- Hard-to-reach premises across Norfolk and Suffolk to benefit from £5 billion government scheme
- Brings total number of premises eligible for Project Gigabit in East of England to 309,200
- Plans will see hundreds of millions of investment in next-generation networks
Rural homes and businesses across Norfolk and Suffolk will get next-generation gigabit broadband built to them under a £5 billion plan to level up internet access across the UK.
New details published today from Project Gigabit, a government scheme to upgrade broadband infrastructure in hard-to-reach areas, reveal that up to 210,000 rural homes and businesses in the region and surrounding areas are in line to be connected to lightning-fast speeds.
This is in addition to commercial providers’ roll out which is seeing gigabit broadband being deployed rapidly across the country – from one in ten households in the UK in 2019 to more than two in five today.

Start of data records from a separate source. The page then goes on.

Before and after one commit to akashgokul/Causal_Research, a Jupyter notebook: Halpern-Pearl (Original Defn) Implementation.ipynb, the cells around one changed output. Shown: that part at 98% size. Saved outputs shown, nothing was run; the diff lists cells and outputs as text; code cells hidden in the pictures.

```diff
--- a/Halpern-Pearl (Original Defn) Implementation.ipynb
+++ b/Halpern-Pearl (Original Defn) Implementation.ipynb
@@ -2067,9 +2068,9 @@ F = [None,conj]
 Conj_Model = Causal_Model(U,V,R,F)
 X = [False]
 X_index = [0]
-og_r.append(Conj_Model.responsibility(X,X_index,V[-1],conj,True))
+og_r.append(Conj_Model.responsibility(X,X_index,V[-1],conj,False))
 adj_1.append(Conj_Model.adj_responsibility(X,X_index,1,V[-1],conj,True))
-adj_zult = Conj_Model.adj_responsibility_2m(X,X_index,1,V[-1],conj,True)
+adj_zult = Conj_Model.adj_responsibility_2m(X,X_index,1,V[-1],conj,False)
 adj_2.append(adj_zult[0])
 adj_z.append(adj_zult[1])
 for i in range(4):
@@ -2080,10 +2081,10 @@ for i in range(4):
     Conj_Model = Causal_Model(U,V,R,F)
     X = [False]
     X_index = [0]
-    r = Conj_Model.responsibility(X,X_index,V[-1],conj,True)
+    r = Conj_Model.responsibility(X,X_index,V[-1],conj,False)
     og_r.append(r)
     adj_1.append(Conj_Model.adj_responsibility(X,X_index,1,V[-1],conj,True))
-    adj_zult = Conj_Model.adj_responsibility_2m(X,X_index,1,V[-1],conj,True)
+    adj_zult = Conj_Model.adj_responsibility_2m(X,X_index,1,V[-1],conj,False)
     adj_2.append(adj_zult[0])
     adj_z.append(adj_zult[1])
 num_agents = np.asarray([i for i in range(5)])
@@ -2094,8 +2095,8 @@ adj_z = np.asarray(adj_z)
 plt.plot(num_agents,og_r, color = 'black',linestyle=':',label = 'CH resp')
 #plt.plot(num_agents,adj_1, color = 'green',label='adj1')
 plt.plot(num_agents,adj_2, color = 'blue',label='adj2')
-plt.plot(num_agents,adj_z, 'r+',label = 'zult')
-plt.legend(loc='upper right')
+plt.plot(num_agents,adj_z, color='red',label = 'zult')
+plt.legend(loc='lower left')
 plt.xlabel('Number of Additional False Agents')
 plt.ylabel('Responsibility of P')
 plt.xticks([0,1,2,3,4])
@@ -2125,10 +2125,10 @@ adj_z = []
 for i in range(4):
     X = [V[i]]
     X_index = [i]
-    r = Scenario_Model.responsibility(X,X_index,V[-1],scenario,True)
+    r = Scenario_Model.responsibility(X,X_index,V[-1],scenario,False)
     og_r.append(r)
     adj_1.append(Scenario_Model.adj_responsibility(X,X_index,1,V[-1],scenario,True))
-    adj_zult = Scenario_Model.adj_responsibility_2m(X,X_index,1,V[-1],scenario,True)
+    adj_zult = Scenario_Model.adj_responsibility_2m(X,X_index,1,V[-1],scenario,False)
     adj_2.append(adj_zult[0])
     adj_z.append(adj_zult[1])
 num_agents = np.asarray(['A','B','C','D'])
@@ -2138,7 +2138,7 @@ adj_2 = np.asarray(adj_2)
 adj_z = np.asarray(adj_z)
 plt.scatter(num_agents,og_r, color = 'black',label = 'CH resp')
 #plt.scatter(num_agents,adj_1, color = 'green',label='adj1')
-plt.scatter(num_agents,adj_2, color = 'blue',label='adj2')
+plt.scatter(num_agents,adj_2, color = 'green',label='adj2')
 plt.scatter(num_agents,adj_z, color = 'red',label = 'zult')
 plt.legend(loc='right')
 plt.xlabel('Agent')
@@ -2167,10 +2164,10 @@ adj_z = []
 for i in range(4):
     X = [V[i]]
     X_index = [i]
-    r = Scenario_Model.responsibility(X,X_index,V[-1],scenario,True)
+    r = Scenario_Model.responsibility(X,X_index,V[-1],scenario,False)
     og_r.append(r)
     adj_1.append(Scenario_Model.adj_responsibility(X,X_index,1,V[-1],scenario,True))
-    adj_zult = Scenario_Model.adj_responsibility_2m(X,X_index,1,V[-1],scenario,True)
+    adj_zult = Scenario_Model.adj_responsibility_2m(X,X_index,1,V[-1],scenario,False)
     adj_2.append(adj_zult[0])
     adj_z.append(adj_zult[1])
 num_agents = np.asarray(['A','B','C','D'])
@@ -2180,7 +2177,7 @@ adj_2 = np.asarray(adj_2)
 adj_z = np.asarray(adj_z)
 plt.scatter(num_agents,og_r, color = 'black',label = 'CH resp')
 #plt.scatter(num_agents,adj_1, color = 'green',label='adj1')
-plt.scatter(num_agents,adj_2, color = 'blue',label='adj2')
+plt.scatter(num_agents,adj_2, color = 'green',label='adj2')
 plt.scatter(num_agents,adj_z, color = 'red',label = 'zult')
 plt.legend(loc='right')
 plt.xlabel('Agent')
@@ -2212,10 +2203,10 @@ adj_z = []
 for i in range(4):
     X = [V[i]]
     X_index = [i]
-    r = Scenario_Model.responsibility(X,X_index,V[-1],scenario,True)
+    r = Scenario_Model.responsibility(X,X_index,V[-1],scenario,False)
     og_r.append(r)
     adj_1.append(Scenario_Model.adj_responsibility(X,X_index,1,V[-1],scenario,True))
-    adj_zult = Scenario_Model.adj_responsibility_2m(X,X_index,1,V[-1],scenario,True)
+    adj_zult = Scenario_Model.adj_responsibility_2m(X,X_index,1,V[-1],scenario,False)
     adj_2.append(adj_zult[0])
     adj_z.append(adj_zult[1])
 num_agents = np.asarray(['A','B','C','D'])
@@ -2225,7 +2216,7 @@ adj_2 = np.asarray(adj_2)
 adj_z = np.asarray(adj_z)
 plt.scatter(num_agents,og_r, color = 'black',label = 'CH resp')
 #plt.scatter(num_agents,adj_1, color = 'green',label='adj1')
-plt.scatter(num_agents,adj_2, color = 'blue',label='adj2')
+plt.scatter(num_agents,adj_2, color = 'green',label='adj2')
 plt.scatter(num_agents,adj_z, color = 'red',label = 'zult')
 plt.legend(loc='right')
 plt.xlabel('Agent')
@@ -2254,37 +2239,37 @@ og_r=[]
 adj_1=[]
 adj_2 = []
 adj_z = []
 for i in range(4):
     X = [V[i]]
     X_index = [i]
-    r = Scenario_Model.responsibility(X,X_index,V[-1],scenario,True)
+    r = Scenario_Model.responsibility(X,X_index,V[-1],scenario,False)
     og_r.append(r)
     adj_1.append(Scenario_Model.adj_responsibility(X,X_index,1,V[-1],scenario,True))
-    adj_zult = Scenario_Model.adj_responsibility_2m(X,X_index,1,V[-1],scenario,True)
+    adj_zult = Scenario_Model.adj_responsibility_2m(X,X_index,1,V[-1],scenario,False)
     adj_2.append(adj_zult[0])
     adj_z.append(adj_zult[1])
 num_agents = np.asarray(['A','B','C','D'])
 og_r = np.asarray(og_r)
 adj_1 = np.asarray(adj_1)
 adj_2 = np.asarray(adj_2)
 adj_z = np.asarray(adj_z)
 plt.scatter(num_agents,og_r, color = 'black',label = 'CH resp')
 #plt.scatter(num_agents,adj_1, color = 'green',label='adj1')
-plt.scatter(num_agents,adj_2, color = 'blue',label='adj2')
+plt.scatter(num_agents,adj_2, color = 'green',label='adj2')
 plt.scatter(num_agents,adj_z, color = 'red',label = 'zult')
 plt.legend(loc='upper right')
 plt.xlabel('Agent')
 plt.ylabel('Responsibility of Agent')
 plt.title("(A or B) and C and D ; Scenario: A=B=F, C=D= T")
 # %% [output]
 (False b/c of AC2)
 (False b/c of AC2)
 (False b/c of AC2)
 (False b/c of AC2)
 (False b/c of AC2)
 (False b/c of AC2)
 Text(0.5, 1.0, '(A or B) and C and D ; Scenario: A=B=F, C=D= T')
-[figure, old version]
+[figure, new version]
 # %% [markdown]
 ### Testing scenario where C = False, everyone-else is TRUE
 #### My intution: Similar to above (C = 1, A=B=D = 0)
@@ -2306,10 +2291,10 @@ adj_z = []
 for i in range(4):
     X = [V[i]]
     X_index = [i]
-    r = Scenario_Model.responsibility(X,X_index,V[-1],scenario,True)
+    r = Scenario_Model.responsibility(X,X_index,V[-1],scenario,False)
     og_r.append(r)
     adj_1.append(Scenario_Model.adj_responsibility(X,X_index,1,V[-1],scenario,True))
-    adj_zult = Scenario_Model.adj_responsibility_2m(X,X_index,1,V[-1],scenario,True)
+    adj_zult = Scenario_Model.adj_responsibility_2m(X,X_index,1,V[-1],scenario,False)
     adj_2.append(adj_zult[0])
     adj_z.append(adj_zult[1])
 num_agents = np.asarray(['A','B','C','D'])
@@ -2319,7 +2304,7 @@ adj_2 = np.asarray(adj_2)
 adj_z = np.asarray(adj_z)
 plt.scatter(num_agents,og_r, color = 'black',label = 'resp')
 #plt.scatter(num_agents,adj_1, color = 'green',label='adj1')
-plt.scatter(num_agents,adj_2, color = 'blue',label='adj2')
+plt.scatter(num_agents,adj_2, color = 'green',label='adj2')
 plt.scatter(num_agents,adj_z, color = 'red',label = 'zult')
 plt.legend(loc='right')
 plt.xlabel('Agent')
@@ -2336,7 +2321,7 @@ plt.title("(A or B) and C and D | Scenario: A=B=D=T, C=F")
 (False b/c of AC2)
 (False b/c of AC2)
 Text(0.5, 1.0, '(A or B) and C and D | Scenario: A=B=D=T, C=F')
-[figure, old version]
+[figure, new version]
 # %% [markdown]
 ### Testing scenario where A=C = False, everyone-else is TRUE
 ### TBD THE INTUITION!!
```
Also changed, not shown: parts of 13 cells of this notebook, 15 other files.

The country is also on track for one of the fastest rollouts in Europe and for 60 per cent of all households to have access to gigabit speeds by the end of this year.
The Project Gigabit programme targets properties that would otherwise have been left behind in broadband companies’ rollout plans, prioritising those that currently have the slowest connections.
Their available speeds will rocket to more than 1,000 megabits or one gigabit per second – enough to download a HD movie in less than 30 seconds and lay the foundations for tomorrow’s tech such as 8K-quality video streaming.
It means families no longer having to battle over bandwidth and will give people in rural areas the freedom to live and work more flexibly with the speed and reliability needed to start and run
The government expects to invest between £115 million and £195 million in Norfolk and between £89 million and £151 million in Suffolk to build the networks.
It brings the current total number of eligible premises through the programme in the East of England to 309,000, with Cambridgeshire and adjacent areas already set to see nearly 100,000 properties connected through the scheme. Work to connect this area will begin in September 2022 and will see between £95 million and £161 million investment.
More investment into areas in the East of England is also planned and more details will be announced in due course.
Digital Secretary Oliver Dowden said: “We’re powering ahead in our national mission to level up the regions and build back better.
“Today we can reveal how our £5 billion Project Gigabit broadband fund is going to help rural communities across England’s eastern counties get access to lightning-fast internet connections and give people the freedom to live and work flexibly and seize the benefits of modern technology.”
Project Gigabit will incentivise network providers to build in areas deemed ‘commercially unviable’. Areas with the largest proportion of premises identified as hard-to-reach or connected to slow speeds will be first in line for support.
Project Gigabit will accelerate our recovery from covid, fire up high growth sectors like tech and the creative industries and level up the country, spreading wealth and creating jobs the breadth of Britain.
Cllr Tom Fitzpatrick from Norfolk County Council, cabinet member for Innovation, Transformation and Performance, said: “Norfolk County Council is committed to making Norfolk the best connected rural county in the country and we are striving for 100% availability of fast broadband to all Norfolk properties.
“We welcome this latest announcement from DCMS about further significant investment in Norfolk’s digital infrastructure. We welcome the huge benefits this will bring and are delighted with the high priority that Norfolk has been given.
“Project Gigabit will help our residents to fully benefit from digital opportunities, help our businesses grow and improve their profitability, and significantly benefit our rural economy.”
Additional information on the table
- Contract commencement date: The start date of the new commercial activity.
- Number of premises: The number of premises in scope of the procurement and expected to be uncommercial and require public funding – either as modelled by DCMS or as superseded
following Public Review and Pre-Procurement Market Engagement. This value may change significantly leading up to commencement of the procurement process.